__WHAT THE TASK ASKS__
Below are the records; copy each line in which "docs" can be found.

__PROVIDED RECORDS__
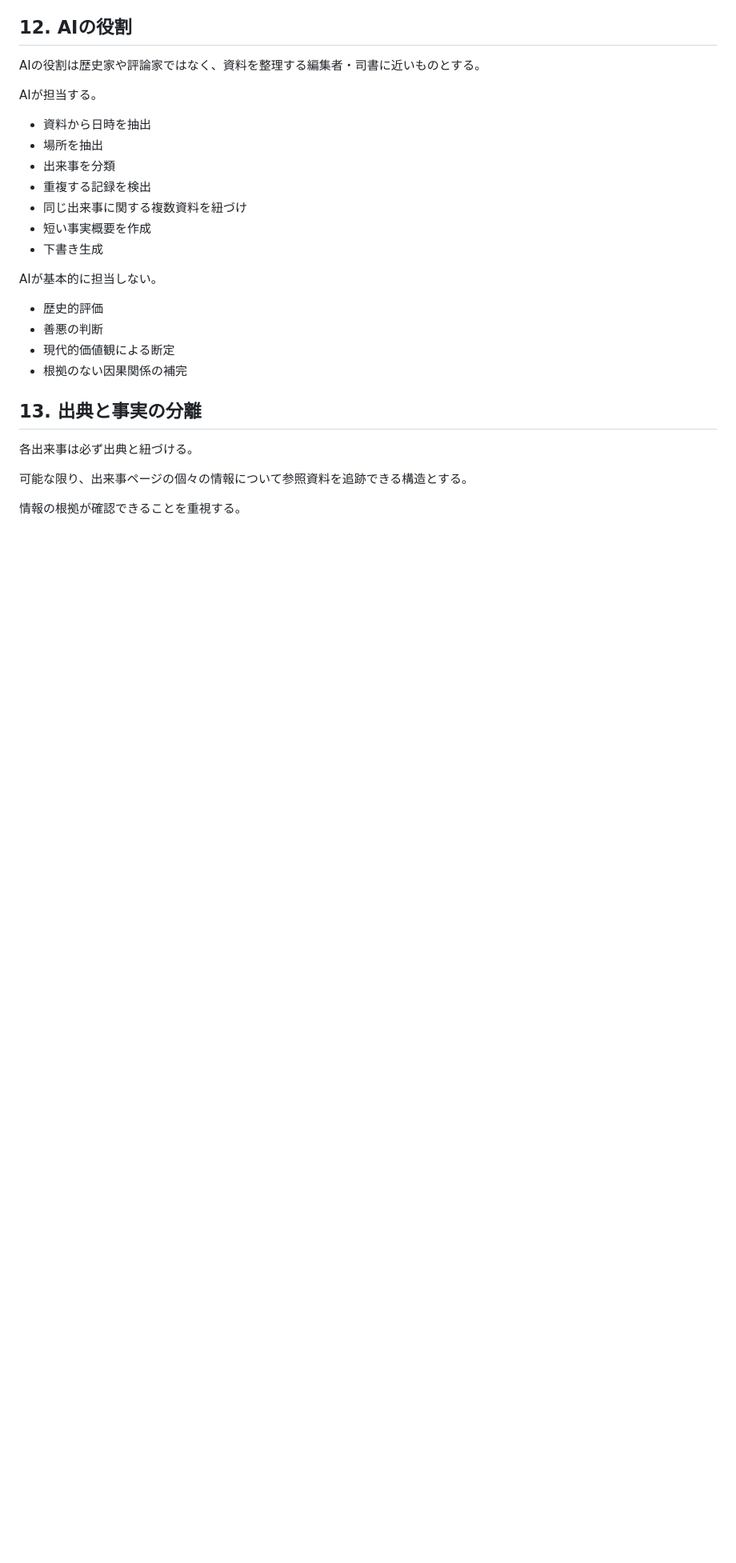
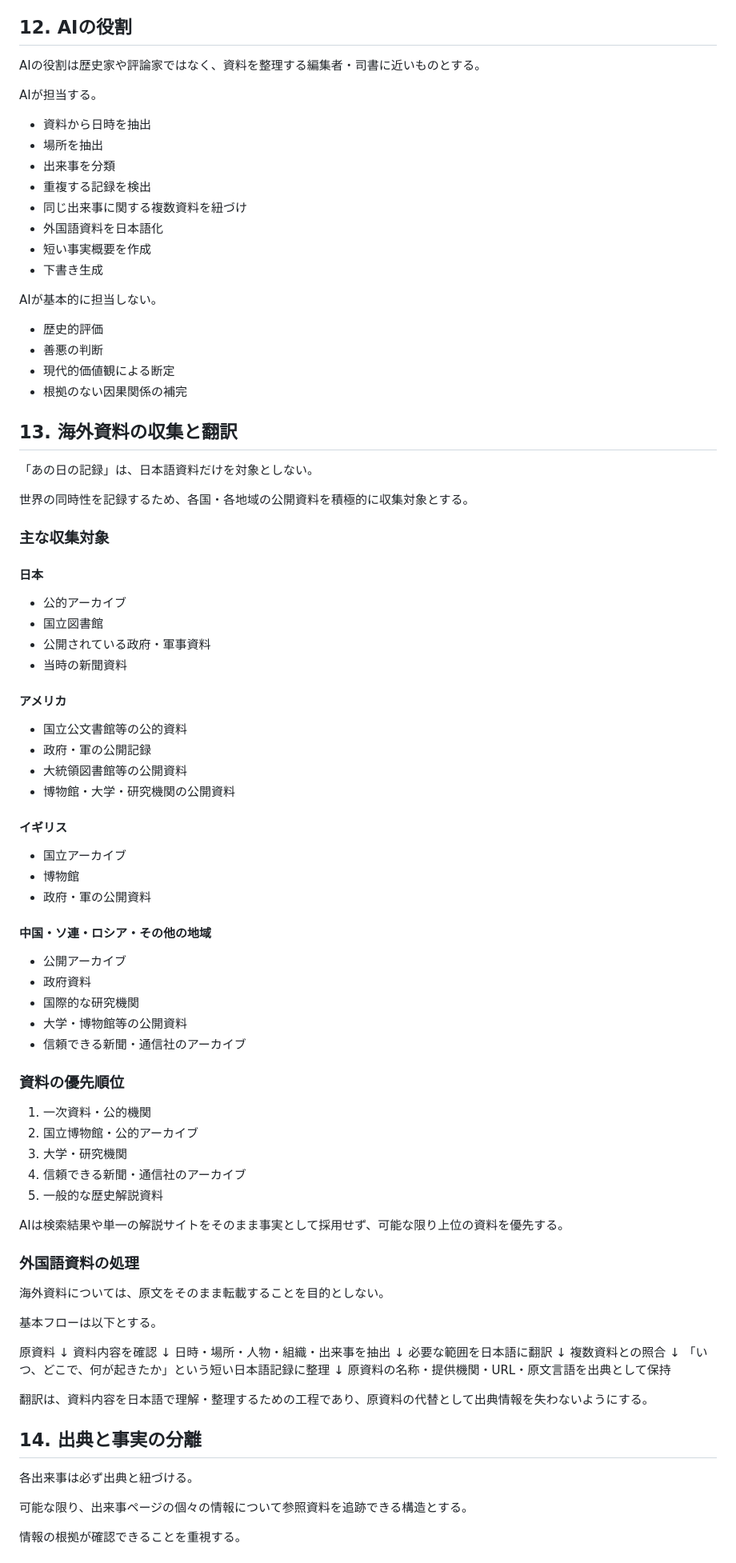
Before and after one commit to nisehatakiti/HATAKITI.com, a Markdown page: docs/10-AnoHiNoKiroku.md, the part around one of its changes. Shown at 80% size. Drawn GitHub-style; blank space fills up the shorter version.

Commit message:
docs: あの日の記録に海外資料収集・翻訳方針を追加

```diff
--- a/docs/10-AnoHiNoKiroku.md
+++ b/docs/10-AnoHiNoKiroku.md
@@ -222,6 +223,7 @@ AIが担当する。
 - 出来事を分類
 - 重複する記録を検出
 - 同じ出来事に関する複数資料を紐づけ
+- 外国語資料を日本語化
 - 短い事実概要を作成
 - 下書き生成
 
@@ -232,7 +234,75 @@ AIが基本的に担当しない。
 - 現代的価値観による断定
 - 根拠のない因果関係の補完
 
-## 13. 出典と事実の分離
+## 13. 海外資料の収集と翻訳
+
+「あの日の記録」は、日本語資料だけを対象としない。
+
+世界の同時性を記録するため、各国・各地域の公開資料を積極的に収集対象とする。
+
+### 主な収集対象
+
+#### 日本
+
+- 公的アーカイブ
+- 国立図書館
+- 公開されている政府・軍事資料
+- 当時の新聞資料
+
+#### アメリカ
+
+- 国立公文書館等の公的資料
+- 政府・軍の公開記録
+- 大統領図書館等の公開資料
+- 博物館・大学・研究機関の公開資料
+
+#### イギリス
+
+- 国立アーカイブ
+- 博物館
+- 政府・軍の公開資料
+
+#### 中国・ソ連・ロシア・その他の地域
+
+- 公開アーカイブ
+- 政府資料
+- 国際的な研究機関
+- 大学・博物館等の公開資料
+- 信頼できる新聞・通信社のアーカイブ
+
+### 資料の優先順位
+
+1. 一次資料・公的機関
+2. 国立博物館・公的アーカイブ
+3. 大学・研究機関
+4. 信頼できる新聞・通信社のアーカイブ
+5. 一般的な歴史解説資料
+
+AIは検索結果や単一の解説サイトをそのまま事実として採用せず、可能な限り上位の資料を優先する。
+
+### 外国語資料の処理
+
+海外資料については、原文をそのまま転載することを目的としない。
+
+基本フローは以下とする。
+
+原資料
+↓
+資料内容を確認
+↓
+日時・場所・人物・組織・出来事を抽出
+↓
+必要な範囲を日本語に翻訳
+↓
+複数資料との照合
+↓
+「いつ、どこで、何が起きたか」という短い日本語記録に整理
+↓
+原資料の名称・提供機関・URL・原文言語を出典として保持
+
+翻訳は、資料内容を日本語で理解・整理するための工程であり、原資料の代替として出典情報を失わないようにする。
+
+## 14. 出典と事実の分離
 
 各出来事は必ず出典と紐づける。
 
```
Also changed, not shown: other parts of docs/10-AnoHiNoKiroku.md (+44 -7 lines).
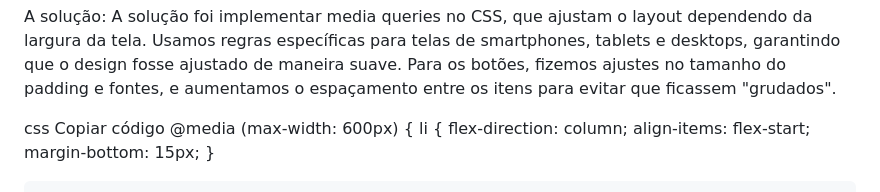
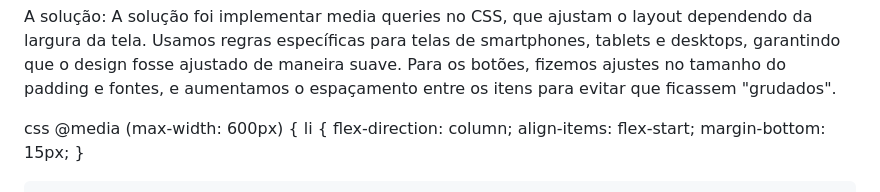
Before and after one commit to elizeu-lima/Do-do-list-com-python-e-docker, a Markdown page: README.md, the part around the change. Drawn GitHub-style.

```diff
--- a/README.md
+++ b/README.md
@@ -31,7 +31,6 @@ Desafio: Queríamos garantir que os botões, entradas de dados e listas de taref
 A solução: A solução foi implementar media queries no CSS, que ajustam o layout dependendo da largura da tela. Usamos regras específicas para telas de smartphones, tablets e desktops, garantindo que o design fosse ajustado de maneira suave. Para os botões, fizemos ajustes no tamanho do padding e fontes, e aumentamos o espaçamento entre os itens para evitar que ficassem "grudados".
 
 css
-Copiar código
 @media (max-width: 600px) {
     li {
         flex-direction: column;
```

__WORKED SOLUTION__
Before and after one commit to nisehatakiti/HATAKITI.com, a Markdown page: docs/10-AnoHiNoKiroku.md, the part around one of its changes. Shown at 80% size. Drawn GitHub-style; blank space fills up the shorter version.
docs: あの日の記録に海外資料収集・翻訳方針を追加
--- a/docs/10-AnoHiNoKiroku.md
+++ b/docs/10-AnoHiNoKiroku.md
Also changed, not shown: other parts of docs/10-AnoHiNoKiroku.md (+44 -7 lines).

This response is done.